The voting can now begin for real (as opposed to the already vibrant For Your Consideration ads that have been popping up since as early as November) – the nominations for the 79th annual Academy Awards have been announced, and I don’t think I have ever seen a list of potential winners as predictable and bland as the films and artisans whose names have been unveiled this morning by the Academy of Motion Picture Arts and Sciences.

Granted, we didn’t have an exactly banner year for great movies, worthy or otherwise, in the past twelve months, but the choices presented in the line up are uninspired and lack the usual outsider elements that make the Oscars so much fun.

Top of the animated list comes Cars. No surprise there, but what’s interesting are the other two noms: Monster House and Happy Feet, both films that I had placed bets on scooping runner up places based on their Hollywood connections. Never mind that both those movies were little more than motion-capture exercises to a large extent…just feel the names, such as producers Steven Spielberg and Robert Zemeckis on Monster and director George Miller on Feet. I actually enjoyed Monster House very much, and am glad it’s won a nomination due to its originality. Happy Feet, on the other hand, was the surprise smash of the season and again points up just how dull these awards are going to be.

In the short animation category, I’m very happy to see Disney’s The Little Matchgirl in the running, even if it won’t win. Matchgirl will battle it out against hopefuls The Danish Poet, Lifted, Maestro and, in a nomination I certainly don’t agree with, the Scrat short No Time For Nuts. Love Scrat. Loved Ice Age. But a DVD extra is a DVD extra and should remain in the bonus features section.

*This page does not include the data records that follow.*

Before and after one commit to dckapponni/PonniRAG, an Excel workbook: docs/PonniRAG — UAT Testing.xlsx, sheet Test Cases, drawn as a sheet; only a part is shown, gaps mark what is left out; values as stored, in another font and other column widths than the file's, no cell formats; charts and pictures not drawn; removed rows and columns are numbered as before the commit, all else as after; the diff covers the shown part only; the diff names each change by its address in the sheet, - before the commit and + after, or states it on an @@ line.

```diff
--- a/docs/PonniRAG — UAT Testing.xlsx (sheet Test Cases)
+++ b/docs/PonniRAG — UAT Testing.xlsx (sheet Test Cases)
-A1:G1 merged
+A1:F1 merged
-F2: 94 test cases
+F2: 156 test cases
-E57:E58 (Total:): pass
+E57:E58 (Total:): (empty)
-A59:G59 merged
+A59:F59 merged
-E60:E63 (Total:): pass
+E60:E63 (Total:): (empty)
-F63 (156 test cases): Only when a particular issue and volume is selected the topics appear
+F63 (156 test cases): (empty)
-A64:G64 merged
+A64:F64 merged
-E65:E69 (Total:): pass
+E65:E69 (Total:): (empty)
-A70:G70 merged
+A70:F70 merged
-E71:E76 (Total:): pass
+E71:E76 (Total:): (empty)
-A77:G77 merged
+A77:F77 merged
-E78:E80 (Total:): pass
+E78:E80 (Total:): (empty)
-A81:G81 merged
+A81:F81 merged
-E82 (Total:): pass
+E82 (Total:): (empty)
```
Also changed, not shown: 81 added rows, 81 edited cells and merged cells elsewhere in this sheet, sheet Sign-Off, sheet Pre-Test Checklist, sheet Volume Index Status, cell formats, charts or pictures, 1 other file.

As for the rest, the frankly awful Superman Returns is inexplicably up in the Best Visual Effects category, when I was shocked to see that we had actually come on so very little from the days of Kirk Alyn and the Superman cliffhanger serials. After all, what’s the difference between Superman turning into a cartoon or a rubbery CGI effect in order to fly? There’s no Night At The Museum, and Poseidon is a surprising no-hoper, but I’ll be crossing my fingers that the second Pirates Of The Caribbean picks up the statuette here for its smashing visual effects work.

While we’re at it, the Best Picture nods are Bable, The Departed, Letters From Iwo Jima, Little Miss Sunshine and The Queen, but no room for United 93, my own personal choice for the year’s best film, though director Paul Greegrass has been noted in the Direction category as well as a nod for the film’s editing.


My picks? Well, the fact that Cars has also secured a nom for its drab and formulaic Our Town song indicates that this one is the favorite with Academy voters, though it stands little chance of beating out any of the three nominated songs from Dreamgirls. And as much as I wasn’t a huge fan of Cars (it’s Pixar’s least engaging film overall, with more stop-starts than a dodgy gear shift), it does seem to be the clear winner due to its technical prowess under the hood – though forget a decent story, as Monster House had for example, and go with the gleaming motors. Seems Cars‘ character arc of looking past the brash exterior to what goodness there is inside doesn’t apply to the movie itself! Nice that Pixar picked up the first Golden Globe for animated motion pictures, but I just wish the Academy had shown a little more originality and let some of the other manufacturers into the showroom.

– Ben.